Popper, Hobsbawm, Voegelin, Valee and the Lost Cause - 3

The great French UFOlogist Jacques Vallee (right) noted in the middle/late 1960s that the saucer phenomena provided us as a society with the unique chance to document myth in formation – in real time, in modern times - and that we lacked the tools and strategies necessary to accurately record (for social science) this profound anthropological display. He felt we had lost an immense opportunity.

The situation was the same when those articles and writings emerged over a century ago that we tag “Lost Cause” thinking. They still exist: we can study them even now as emergent myth or as emergent tradition, but we are not yet ready for that level of analysis. Vallee observed a predicament that has not changed in forty years. The situation has deteriorated, if anything. Still being ill-equipped to observe or measure the emergence of myth or tradition, “Lost Cause” criticism is necessarily primitive and unsatisfying.

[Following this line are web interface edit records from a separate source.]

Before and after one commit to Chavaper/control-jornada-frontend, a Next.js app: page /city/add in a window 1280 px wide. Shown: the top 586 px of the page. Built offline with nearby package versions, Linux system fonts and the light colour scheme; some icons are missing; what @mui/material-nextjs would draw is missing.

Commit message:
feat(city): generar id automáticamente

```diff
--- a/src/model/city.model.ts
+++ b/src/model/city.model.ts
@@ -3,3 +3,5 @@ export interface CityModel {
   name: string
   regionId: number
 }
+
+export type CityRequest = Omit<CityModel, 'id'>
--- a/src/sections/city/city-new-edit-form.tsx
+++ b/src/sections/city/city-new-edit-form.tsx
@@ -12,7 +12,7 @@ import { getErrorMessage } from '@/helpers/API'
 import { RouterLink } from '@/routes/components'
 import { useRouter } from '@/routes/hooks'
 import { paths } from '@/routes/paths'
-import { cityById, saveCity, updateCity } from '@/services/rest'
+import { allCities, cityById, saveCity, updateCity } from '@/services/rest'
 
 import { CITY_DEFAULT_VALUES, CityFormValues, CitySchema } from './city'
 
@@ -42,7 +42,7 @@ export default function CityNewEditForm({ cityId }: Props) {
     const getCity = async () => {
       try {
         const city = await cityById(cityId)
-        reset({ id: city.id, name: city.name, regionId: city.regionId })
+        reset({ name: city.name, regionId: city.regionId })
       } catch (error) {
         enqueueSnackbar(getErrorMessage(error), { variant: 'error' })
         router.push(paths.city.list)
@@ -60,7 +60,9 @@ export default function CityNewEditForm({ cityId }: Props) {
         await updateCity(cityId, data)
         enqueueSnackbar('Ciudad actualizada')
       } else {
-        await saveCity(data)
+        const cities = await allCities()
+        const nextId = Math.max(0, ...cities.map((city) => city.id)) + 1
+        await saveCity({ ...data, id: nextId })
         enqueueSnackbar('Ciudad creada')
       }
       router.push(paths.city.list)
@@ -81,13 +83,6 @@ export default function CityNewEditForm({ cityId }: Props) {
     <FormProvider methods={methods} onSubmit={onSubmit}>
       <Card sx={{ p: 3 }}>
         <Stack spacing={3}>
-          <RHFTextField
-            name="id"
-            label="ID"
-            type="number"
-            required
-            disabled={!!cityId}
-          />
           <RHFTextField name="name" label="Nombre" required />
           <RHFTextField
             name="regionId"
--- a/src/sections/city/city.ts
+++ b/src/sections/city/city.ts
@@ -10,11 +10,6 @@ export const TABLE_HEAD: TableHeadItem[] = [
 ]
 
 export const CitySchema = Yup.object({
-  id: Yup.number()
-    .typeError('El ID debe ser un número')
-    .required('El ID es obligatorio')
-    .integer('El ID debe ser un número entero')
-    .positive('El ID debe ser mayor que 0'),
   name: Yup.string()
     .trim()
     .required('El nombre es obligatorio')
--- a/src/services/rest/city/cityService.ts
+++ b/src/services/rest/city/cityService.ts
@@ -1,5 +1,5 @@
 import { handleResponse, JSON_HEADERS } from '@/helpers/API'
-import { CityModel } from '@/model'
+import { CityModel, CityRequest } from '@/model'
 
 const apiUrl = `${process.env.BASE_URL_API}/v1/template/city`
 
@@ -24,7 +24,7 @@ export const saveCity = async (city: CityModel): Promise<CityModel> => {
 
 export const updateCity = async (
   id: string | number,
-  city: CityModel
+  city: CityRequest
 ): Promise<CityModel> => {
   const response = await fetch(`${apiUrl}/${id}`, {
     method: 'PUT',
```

There are, as I said, available to letter readers and newspaper skimmers certain wartime Southern memes that take the form of insights or truths about the larger issues. Contemporary writers are interpreting great events and people’s relation to those events. The white Southerner is in crisis and the crisis is cosmic, touching every aspect of life: contracts, friendships, family relations, the meaning of loyalty, of nation, of justice, of personal self-respect, familial survival, and much more of course. And even now, we hear the old memes in these write-ups echoed in modern conversations with descendants of combatants.

Eric Voegelin (photo, right) writes that “symbolizations arise from a people’s experience of order” - this is a partial answer to Popper’s question of where traditions originate. Nowhere does “experience of order” bear down harder on a people than in a desperate war of independence – or a war of rebellion.

Voegelin said, that for Aristotle, “Society was a cosmion of meaning, illuminated from within by its own self-interpretation,” and this is certainly true of Southern society of the Rebellion period. Our task is to unpack that self-interpretation. Voegelin seems to be talking directly to Centennialists like Gallagher and Nolan and their attack on “Lost Cause” history when he says [emphasis added],
The symbols in which a society interprets the meaning of its existence are meant to be true [as opposed to a conspiratorial Hobsbawmian manipulation – DR]; if the theorist arrives at a different interpretation, he arrives at a different truth concerning the meaning of human existence in society. And then one would have to inquire: What is this truth that is represented by the theorist, this truth that furnishes him with standards by which he can measure the truth represented by society? What is the source of this truth that apparently is developed in critical opposition to society?
Wartime white Southern society, one might add. And this is the rub: critics of what could be called Lost Cause memes understand that criticism of “Lost Cause historiography” involves proclamations of “truth … developed in critical opposition to [Southern] society.” They use historiography to assume the role of critics of that society and its descendants. They are not studying and interpreting, they are proclaiming.

Oddly enough, the people least equipped to manage any sort of historiography whatsoever – the Centennialists – seem the most interested in “Lost Cause” historiography. But to the extent that they are focused on “correcting” various “errors” they never actually engage historiography at a “real” level, at the level of philosophy of history.

“Lost Cause” is a polemical construct, make no mistake. It’s an ism assembled from bits of analysis – Lost Causism. It in no way connects with the representational truth embedded in the self-interpretation of a society in crisis; it in no way attempts to connect with the cosmion of white Rebellion and its social and psychological ramifications. It’s a series of external criticisms. Voegelin again [my emphasis]:
More than once in a discussion of a political topic it has happened that a student … would ask me how I defined fascism, or socialism, or some other ism of that order. And more than once I had to surprise the questioner – who apparently as part of a college education picked up the idea that science was a warehouse of dictionary definitions – by my assurance that I did not feel obliged to indulge in such definitions, because movements of the suggested type, together with their symbolisms, were part of reality, that only concepts could be defined but not reality, and that it was highly doubtful whether the language symbols in question could be critically clarified to such a point that they were of any cognitive use in science.
This is the core dilemma of “Lost Cause” criticism. The Centennial Unionist, who rarely operates as an historian per se, has entered into yet another very personal, very emotional argument with the past.